Relocating Fortress Mamea to a rural location means a little bit of doing without. Cellphone reception is spotty — upon departing the property, cellphones tend to trill with backlogged txts and messages. Our nearest neighbour is over a hundred yards away (in Auckland, our neighbour’s garage was five yards away). And our water comes from… a water tank on the property.
Yep, when it comes to water, we’re off the grid. Rain water is collected and stored in a large concrete tank, with the idea of collecting it over a wet Northland winter, and stretching it out over the drier months. Long, hot showers are being enjoyed while it’s raining outside; come summer, navy showers will be de rigeur. Water closet discipline is observed as a matter of course.

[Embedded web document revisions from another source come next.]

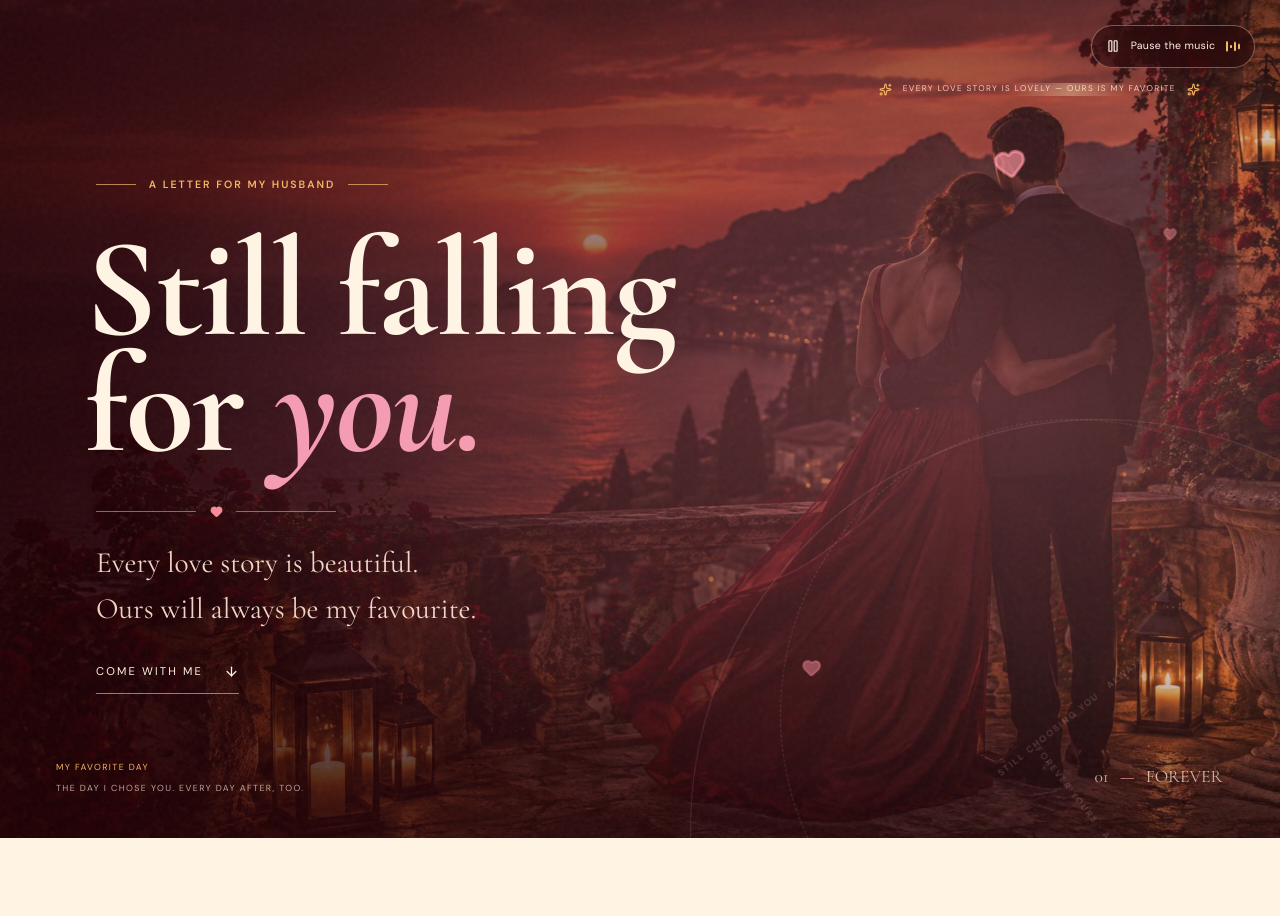
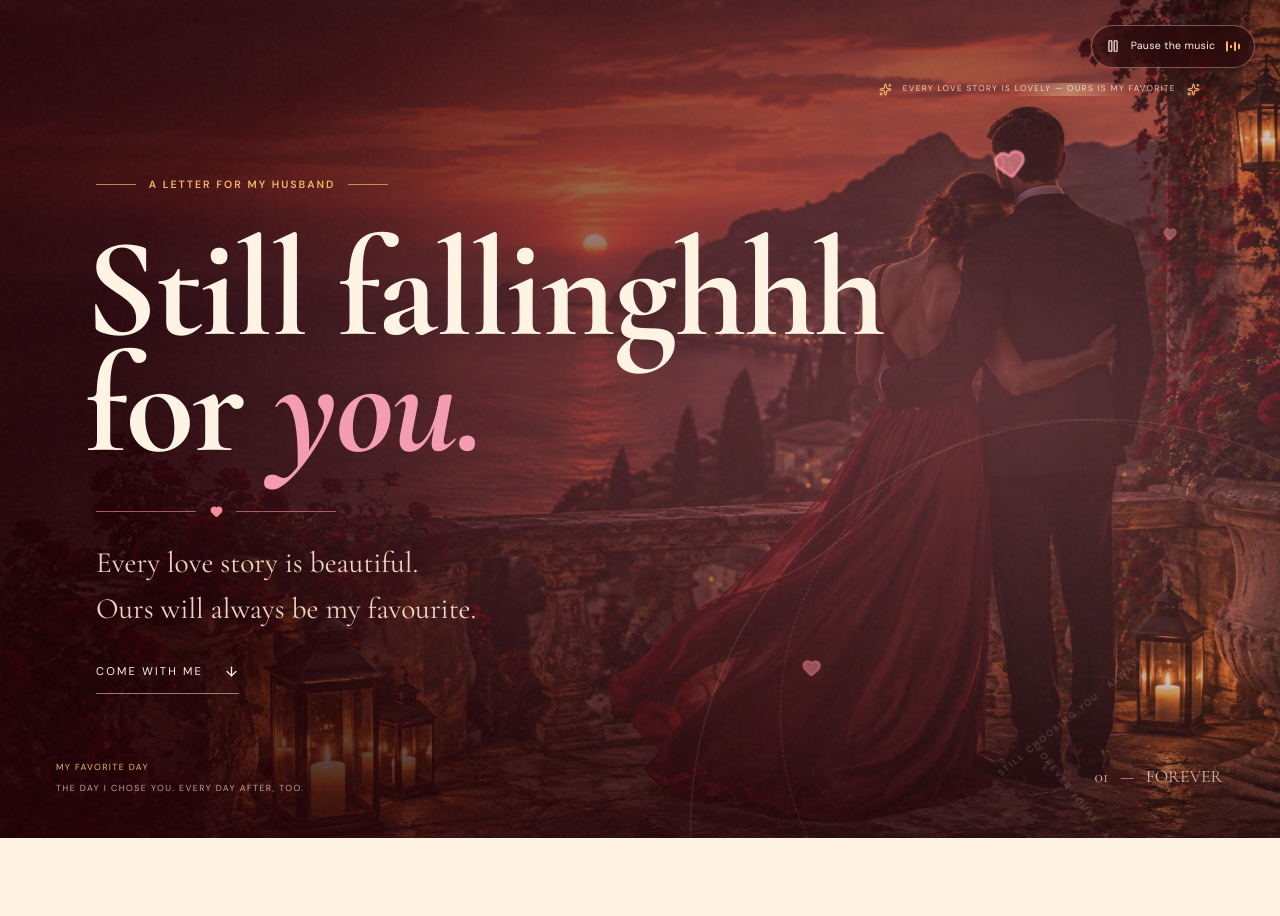
Before and after one commit to Fasil8714/my-love, a plain HTML site: page index.html in a window 1280 px wide. Shown: the top 916 px of the page. Drawn offline with nearby package versions, Linux system fonts and the light colour scheme.

Commit message:
checking

```diff
--- a/index.html
+++ b/index.html
@@ -92,7 +92,7 @@
           <span></span> A LETTER FOR MY HUSBAND <span></span>
         </p>
         <h1 id="opening-heading">
-          Still falling<br>
+          Still fallinghhh<br>
           for <span>you.</span>
         </h1>
         <div class="opening-divider">
```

Between the living quarters and the water tank is a pump that, y’know, gets water from the tank to the tap or shower head.
I don’t know if I’ve owned up to this before but The Goddess wears the pants in our relationship: She’s DIY, green-thumbed, and an all-round nurturer; for my part, I require supervision when using power tools, am the destroyer of all pre-approved greenery, and love to be nurtured. So when the property was acquired and its various rural peculiarities noted, one of my fears was having something essential and mechanical break down.
Something like the water pump, which stopped working on the first month anniversary of moving in.
THE GODDESS stands over the reticent B1 PUMP, a wrench in hand.
... Oh dear.
Our WRITER, standing nearby, makes an involuntary noise, not unlike a whimper.
THE GODDESS (CONT’D)
Do you want to move back to Auckland?
This is just a... first act obstacle in an Alistair Maclean book.
That’s my boy.
Who you calling ‘boy’?